*** Supplied records ***
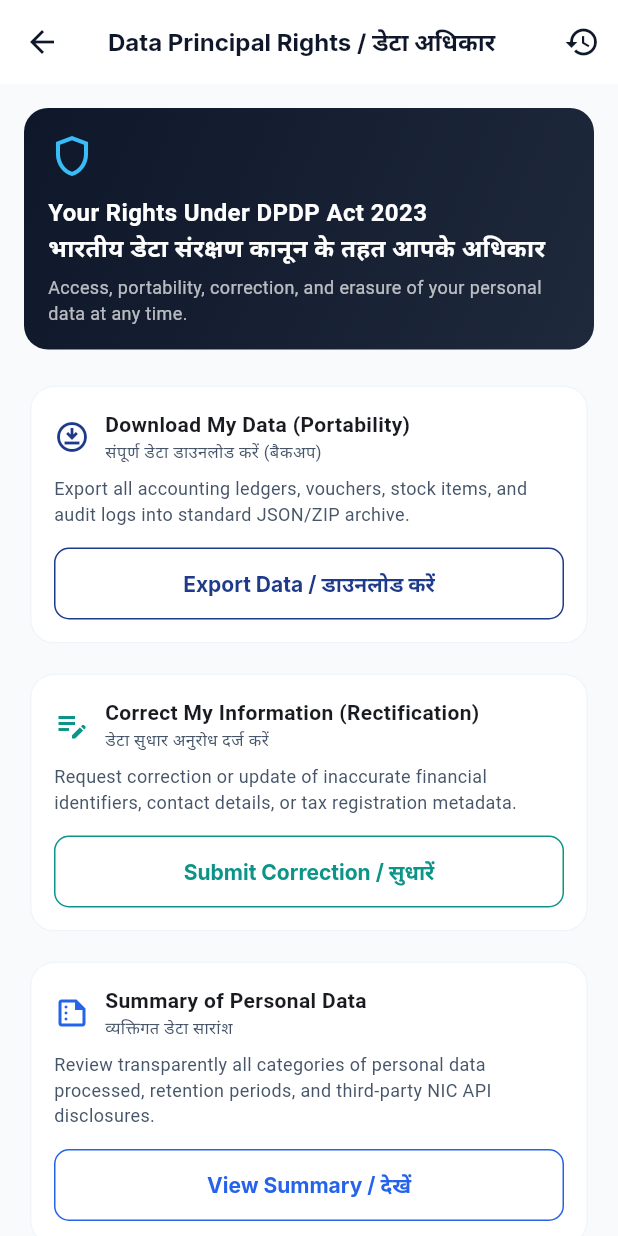
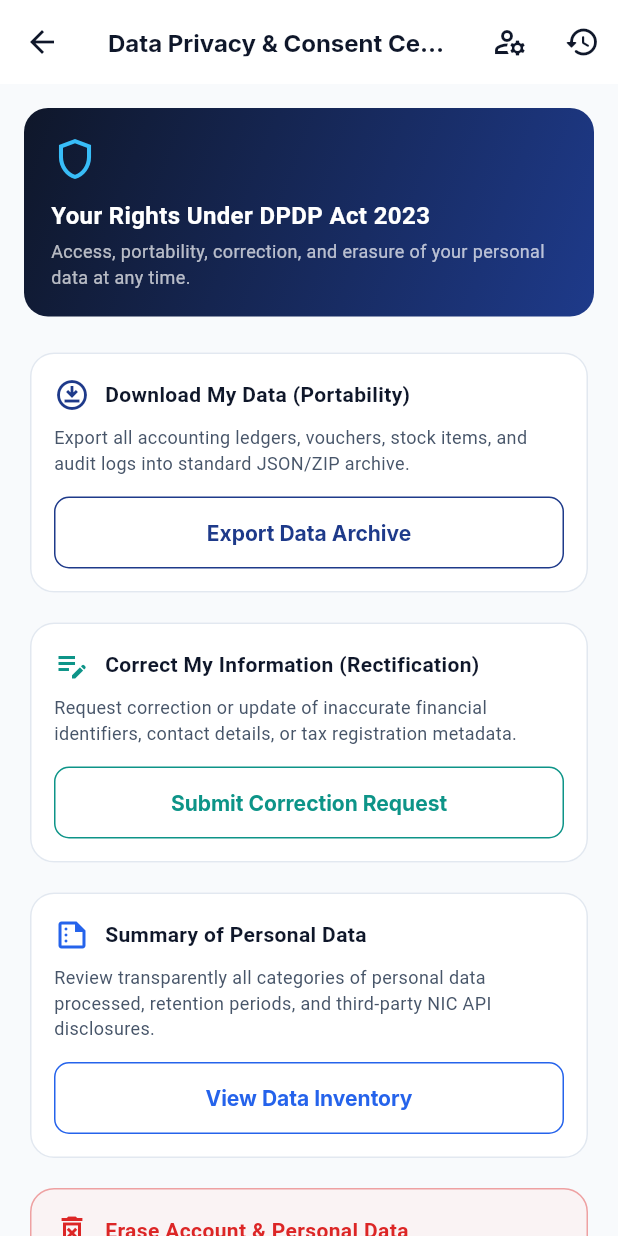
Before and after one commit to anubhav7773/Ledgify, a Flutter app: the DataRightsCenterScreen screen opened directly, on a phone screen of 412 x 824 dp. Run offline on Flutter 3.47's test engine with Material 3 defaults, Android fonts, the phone set to English and light mode, and no system bars; our stand-ins replace file_picker, firebase_auth, firebase_core, fl_chart, flutter_dotenv, google_fonts and 7 more; missing offline and left inert: record; accounts and stored records are empty; network calls fail.

Commit message:
feat(phase-7): align Spotlight Search, Monetization Paywall, DPDP Privacy & Consent, and Profile Settings with Stitch UI

```diff
--- a/client/lib/features/dpdp_compliance/presentation/screens/data_rights_center_screen.dart
+++ b/client/lib/features/dpdp_compliance/presentation/screens/data_rights_center_screen.dart
@@ -3,9 +3,10 @@ import '../../../../core/theme/app_colors.dart';
 import '../../../../core/theme/app_typography.dart';
 import '../../domain/services/dpdp_dsr_service.dart';
 import '../dialogs/erasure_confirmation_dialog.dart';
+import 'dpdp_consent_manager_screen.dart';
 import 'dsr_status_tracker_screen.dart';
 
-/// Data Principal Rights Center implementing DPDP Act 2023 Sections 11, 12, and 13.
+/// Data Principal Rights Center implementing DPDP Act 2023 Sections 11, 12, and 13 (Google Stitch UI).
 class DataRightsCenterScreen extends StatefulWidget {
   final DpdpDsrService? dsrService;
 
@@ -57,7 +58,7 @@ class _DataRightsCenterScreenState extends State<DataRightsCenterScreen> {
     final submit = await showDialog<bool>(
       context: context,
       builder: (ctx) => AlertDialog(
-        title: const Text('Submit Correction / सुधार अनुरोध'),
+        title: const Text('Submit Rectification Request'),
         content: Column(
           mainAxisSize: MainAxisSize.min,
           children: [
@@ -69,7 +70,7 @@ class _DataRightsCenterScreenState extends State<DataRightsCenterScreen> {
             TextField(
               controller: correctionController,
               maxLines: 3,
-              decoration: const InputDecoration(labelText: 'Correction Details / नया विवरण'),
+              decoration: const InputDecoration(labelText: 'Correction Details'),
             ),
           ],
         ),
@@ -78,7 +79,7 @@ class _DataRightsCenterScreenState extends State<DataRightsCenterScreen> {
           ElevatedButton(
             style: ElevatedButton.styleFrom(backgroundColor: AppColors.primary, foregroundColor: Colors.white),
             onPressed: () => Navigator.pop(ctx, true),
-            child: const Text('Submit / भेजें'),
+            child: const Text('Submit Request'),
           ),
         ],
       ),
@@ -127,13 +128,24 @@ class _DataRightsCenterScreenState extends State<DataRightsCenterScreen> {
   @override
   Widget build(BuildContext context) {
     return Scaffold(
+      backgroundColor: AppColors.backgroundLight,
       appBar: AppBar(
-        title: const Text('Data Principal Rights / डेटा अधिकार', style: AppTypography.cardHeader),
+        title: Text('Data Privacy & Consent Center', style: AppTypography.cardHeader),
         backgroundColor: AppColors.surfaceCard,
         actions: [
           IconButton(
-            icon: const Icon(Icons.history_outlined),
-            tooltip: 'Request History / इतिहास',
+            icon: const Icon(Icons.manage_accounts_outlined),
+            tooltip: 'Consent Manager',
+            onPressed: () {
+              Navigator.push(
+                context,
+                MaterialPageRoute(builder: (context) => const DpdpConsentManagerScreen()),
+              );
+            },
+          ),
+          IconButton(
+            icon: const Icon(Icons.history_rounded),
+            tooltip: 'Request History',
             onPressed: () {
               Navigator.push(
                 context,
@@ -151,26 +163,26 @@ class _DataRightsCenterScreenState extends State<DataRightsCenterScreen> {
             children: [
               // Header Card
               Container(
-                padding: const EdgeInsets.all(16),
+                padding: const EdgeInsets.all(18),
                 decoration: BoxDecoration(
                   gradient: const LinearGradient(
-                    colors: [Color(0xFF0F172A), Color(0xFF1E293B)],
+                    colors: [Color(0xFF0F172A), Color(0xFF1E3A8A)],
                     begin: Alignment.topLeft,
                     end: Alignment.bottomRight,
                   ),
-                  borderRadius: BorderRadius.circular(16),
+                  borderRadius: BorderRadius.circular(AppColors.cardBorderRadius),
                 ),
                 child: Column(
                   crossAxisAlignment: CrossAxisAlignment.start,
-                  children: [
-                    const Icon(Icons.shield_outlined, color: Color(0xFF38BDF8), size: 32),
-                    const SizedBox(height: 10),
-                    const Text(
-                      'Your Rights Under DPDP Act 2023\nभारतीय डेटा संरक्षण कानून के तहत आपके अधिकार',
+                  children: const [
+                    Icon(Icons.shield_outlined, color: Color(0xFF38BDF8), size: 32),
+                    SizedBox(height: 10),
+                    Text(
+                      'Your Rights Under DPDP Act 2023',
                       style: TextStyle(color: Colors.white, fontWeight: FontWeight.w700, fontSize: 16),
                     ),
-                    const SizedBox(height: 6),
-                    const Text(
+                    SizedBox(height: 4),
+                    Text(
                       'Access, portability, correction, and erasure of your personal data at any time.',
                       style: TextStyle(color: Colors.white70, fontSize: 12),
                     ),
@@ -184,9 +196,8 @@ class _DataRightsCenterScreenState extends State<DataRightsCenterScreen> {
                 icon: Icons.download_for_offline_outlined,
                 iconColor: AppColors.primary,
                 title: 'Download My Data (Portability)',
-                hindiTitle: 'संपूर्ण डेटा डाउनलोड करें (बैकअप)',
                 description: 'Export all accounting ledgers, vouchers, stock items, and audit logs into standard JSON/ZIP archive.',
-                actionLabel: _isProcessing ? 'Generating...' : 'Export Data / डाउनलोड करें',
+                actionLabel: _isProcessing ? 'Generating...' : 'Export Data Archive',
                 onAction: _isProcessing ? null : _handleDataExport,
               ),
               const SizedBox(height: 12),
@@ -196,9 +207,8 @@ class _DataRightsCenterScreenState extends State<DataRightsCenterScreen> {
                 icon: Icons.edit_note_outlined,
                 iconColor: AppColors.secondary,
                 title: 'Correct My Information (Rectification)',
-                hindiTitle: 'डेटा सुधार अनुरोध दर्ज करें',
                 description: 'Request correction or update of inaccurate financial identifiers, contact details, or tax registration metadata.',
-                actionLabel: 'Submit Correction / सुधारें',
+                actionLabel: 'Submit Correction Request',
                 onAction: _handleRectification,
               ),
               const SizedBox(height: 12),
@@ -208,9 +218,8 @@ class _DataRightsCenterScreenState extends State<DataRightsCenterScreen> {
                 icon: Icons.summarize_outlined,
                 iconColor: AppColors.infoBlue,
                 title: 'Summary of Personal Data',
-                hindiTitle: 'व्यक्तिगत डेटा सारांश',
                 description: 'Review transparently all categories of personal data processed, retention periods, and third-party NIC API disclosures.',
-                actionLabel: 'View Summary / देखें',
+                actionLabel: 'View Data Inventory',
                 onAction: () {
                   ScaffoldMessenger.of(context).showSnackBar(
                     const SnackBar(content: Text('Viewing sovereign data inventory...')),
@@ -233,16 +242,13 @@ class _DataRightsCenterScreenState extends State<DataRightsCenterScreen> {
                     crossAxisAlignment: CrossAxisAlignment.start,
                     children: [
                       Row(
-                        children: [
-                          const Icon(Icons.delete_forever_outlined, color: AppColors.creditRed, size: 24),
-                          const SizedBox(width: 10),
+                        children: const [
+                          Icon(Icons.delete_forever_outlined, color: AppColors.creditRed, size: 24),
+                          SizedBox(width: 10),
                           Expanded(
-                            child: Column(
-                              crossAxisAlignment: CrossAxisAlignment.start,
-                              children: const [
-                                Text('Erase Account & Personal Data', style: TextStyle(fontWeight: FontWeight.w700, fontSize: 14, color: AppColors.creditRed)),
-                                Text('खाता एवं व्यक्तिगत डेटा मिटाएं', style: TextStyle(fontSize: 11, color: AppColors.textSecondary)),
-                              ],
+                            child: Text(
+                              'Erase Account & Personal Data',
+                              style: TextStyle(fontWeight: FontWeight.w700, fontSize: 14, color: AppColors.creditRed),
                             ),
                           ),
                         ],
@@ -263,7 +269,7 @@ class _DataRightsCenterScreenState extends State<DataRightsCenterScreen> {
                             shape: RoundedRectangleBorder(borderRadius: BorderRadius.circular(10)),
                           ),
                           onPressed: _handleErasure,
-                          child: const Text('Request Erasure / डेटा मिटाएं', style: TextStyle(fontWeight: FontWeight.w700)),
+                          child: const Text('Request Erasure', style: TextStyle(fontWeight: FontWeight.w700)),
                         ),
                       ),
                     ],
@@ -282,7 +288,6 @@ class _DataRightsCenterScreenState extends State<DataRightsCenterScreen> {
     required IconData icon,
     required Color iconColor,
     required String title,
-    required String hindiTitle,
     required String description,
     required String actionLabel,
     required VoidCallback? onAction,
@@ -291,7 +296,7 @@ class _DataRightsCenterScreenState extends State<DataRightsCenterScreen> {
       elevation: 0,
       shape: RoundedRectangleBorder(
         borderRadius: BorderRadius.circular(AppColors.cardBorderRadius),
-        side: const BorderSide(color: AppColors.surfaceVariant),
+        side: const BorderSide(color: AppColors.border),
       ),
       child: Padding(
         padding: const EdgeInsets.all(16.0),
@@ -303,13 +308,7 @@ class _DataRightsCenterScreenState extends State<DataRightsCenterScreen> {
                 Icon(icon, color: iconColor, size: 24),
                 const SizedBox(width: 10),
                 Expanded(
-                  child: Column(
-                    crossAxisAlignment: CrossAxisAlignment.start,
-                    children: [
-                      Text(title, style: const TextStyle(fontWeight: FontWeight.w700, fontSize: 14)),
-                      Text(hindiTitle, style: const TextStyle(fontSize: 11, color: AppColors.textSecondary)),
-                    ],
-                  ),
+                  child: Text(title, style: const TextStyle(fontWeight: FontWeight.w700, fontSize: 14, color: AppColors.textPrimary)),
                 ),
               ],
             ),
```
Also changed, not shown: client/lib/core/presentation/app_shell.dart (+20 -1 lines), client/lib/features/monetization/presentation/screens/subscription_paywall_screen.dart (+61 -55 lines), client/lib/features/search/presentation/screens/global_search_delegate.dart (+30 -19 lines), client/lib/features/settings/presentation/screens/profile_settings_screen.dart (added, +234 -0 lines).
***
What lines of the preceding data include the string "children"? Pull them out.

           children: [
             children: [
-                  children: [
+                  children: const [
                     children: [
-                        children: [
+                        children: const [
-                              children: const [
-                    children: [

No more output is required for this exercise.